======== MATERIALS PROVIDED

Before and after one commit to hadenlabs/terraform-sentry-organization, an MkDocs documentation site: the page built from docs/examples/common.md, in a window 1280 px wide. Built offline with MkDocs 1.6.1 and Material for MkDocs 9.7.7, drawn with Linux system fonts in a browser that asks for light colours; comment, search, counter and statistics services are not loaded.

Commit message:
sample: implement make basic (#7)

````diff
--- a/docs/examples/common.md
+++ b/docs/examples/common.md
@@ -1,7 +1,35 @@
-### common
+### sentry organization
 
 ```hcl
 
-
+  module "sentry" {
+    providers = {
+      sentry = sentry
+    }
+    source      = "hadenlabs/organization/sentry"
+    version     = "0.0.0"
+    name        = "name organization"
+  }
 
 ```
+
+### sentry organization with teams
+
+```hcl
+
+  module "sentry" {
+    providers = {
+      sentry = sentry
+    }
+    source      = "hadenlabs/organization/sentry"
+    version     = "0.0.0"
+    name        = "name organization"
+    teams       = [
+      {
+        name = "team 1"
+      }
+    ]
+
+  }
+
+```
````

================
======== MATERIALS PROVIDED

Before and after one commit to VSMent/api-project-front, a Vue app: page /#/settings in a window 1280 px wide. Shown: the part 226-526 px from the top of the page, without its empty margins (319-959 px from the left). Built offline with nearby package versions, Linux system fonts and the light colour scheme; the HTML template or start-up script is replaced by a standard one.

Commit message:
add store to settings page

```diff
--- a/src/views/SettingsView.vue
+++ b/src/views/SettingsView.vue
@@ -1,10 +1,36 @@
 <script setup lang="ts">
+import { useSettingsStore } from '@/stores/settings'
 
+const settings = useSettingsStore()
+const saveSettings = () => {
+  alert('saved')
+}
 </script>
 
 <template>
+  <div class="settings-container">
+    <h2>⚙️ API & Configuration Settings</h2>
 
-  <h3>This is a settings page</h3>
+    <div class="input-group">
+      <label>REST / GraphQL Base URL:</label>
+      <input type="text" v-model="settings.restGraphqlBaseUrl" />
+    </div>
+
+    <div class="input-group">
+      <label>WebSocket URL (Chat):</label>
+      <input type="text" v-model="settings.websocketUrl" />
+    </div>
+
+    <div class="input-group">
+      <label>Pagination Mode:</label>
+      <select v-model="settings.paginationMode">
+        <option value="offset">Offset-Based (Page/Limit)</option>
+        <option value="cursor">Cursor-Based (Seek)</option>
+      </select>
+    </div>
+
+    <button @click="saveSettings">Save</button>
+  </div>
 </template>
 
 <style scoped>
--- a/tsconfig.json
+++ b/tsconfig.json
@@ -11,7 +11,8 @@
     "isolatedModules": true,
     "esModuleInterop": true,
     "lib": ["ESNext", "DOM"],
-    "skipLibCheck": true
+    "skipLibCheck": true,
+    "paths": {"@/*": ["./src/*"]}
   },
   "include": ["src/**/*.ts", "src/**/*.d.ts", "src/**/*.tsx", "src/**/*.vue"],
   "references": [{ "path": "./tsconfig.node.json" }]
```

================
======== MATERIALS PROVIDED

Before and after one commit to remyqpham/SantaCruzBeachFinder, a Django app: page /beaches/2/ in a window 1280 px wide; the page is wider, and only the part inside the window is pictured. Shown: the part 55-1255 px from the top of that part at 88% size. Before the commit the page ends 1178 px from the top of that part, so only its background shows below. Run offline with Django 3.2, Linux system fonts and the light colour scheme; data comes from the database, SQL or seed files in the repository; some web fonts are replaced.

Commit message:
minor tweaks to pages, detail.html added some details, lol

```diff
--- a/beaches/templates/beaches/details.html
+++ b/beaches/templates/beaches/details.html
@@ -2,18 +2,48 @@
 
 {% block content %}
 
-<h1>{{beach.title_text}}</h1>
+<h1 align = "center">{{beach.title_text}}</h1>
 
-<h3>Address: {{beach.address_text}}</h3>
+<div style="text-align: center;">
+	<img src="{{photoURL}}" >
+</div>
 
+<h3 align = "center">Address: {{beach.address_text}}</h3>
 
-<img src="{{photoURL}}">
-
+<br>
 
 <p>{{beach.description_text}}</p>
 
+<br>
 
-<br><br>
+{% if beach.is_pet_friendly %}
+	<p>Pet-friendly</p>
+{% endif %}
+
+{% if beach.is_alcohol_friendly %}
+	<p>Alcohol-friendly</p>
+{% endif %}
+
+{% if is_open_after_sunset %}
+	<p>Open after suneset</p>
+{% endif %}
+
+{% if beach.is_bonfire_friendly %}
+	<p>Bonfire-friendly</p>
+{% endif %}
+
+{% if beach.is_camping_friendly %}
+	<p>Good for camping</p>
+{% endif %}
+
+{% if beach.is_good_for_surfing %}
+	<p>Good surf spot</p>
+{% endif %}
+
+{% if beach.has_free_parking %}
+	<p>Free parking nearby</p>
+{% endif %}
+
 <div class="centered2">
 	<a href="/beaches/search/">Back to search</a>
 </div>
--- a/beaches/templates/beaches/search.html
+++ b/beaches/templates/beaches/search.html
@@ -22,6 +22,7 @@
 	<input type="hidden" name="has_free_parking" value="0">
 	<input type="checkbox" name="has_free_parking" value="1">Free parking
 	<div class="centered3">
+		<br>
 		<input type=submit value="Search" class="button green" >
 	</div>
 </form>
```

================

WHAT IS NEEDED: Copy every line above in which the string "value" shows up.

FINISHED EXERCISE:
+        <option value="offset">Offset-Based (Page/Limit)</option>
+        <option value="cursor">Cursor-Based (Seek)</option>
 	<input type="hidden" name="has_free_parking" value="0">
 	<input type="checkbox" name="has_free_parking" value="1">Free parking
 		<input type=submit value="Search" class="button green" >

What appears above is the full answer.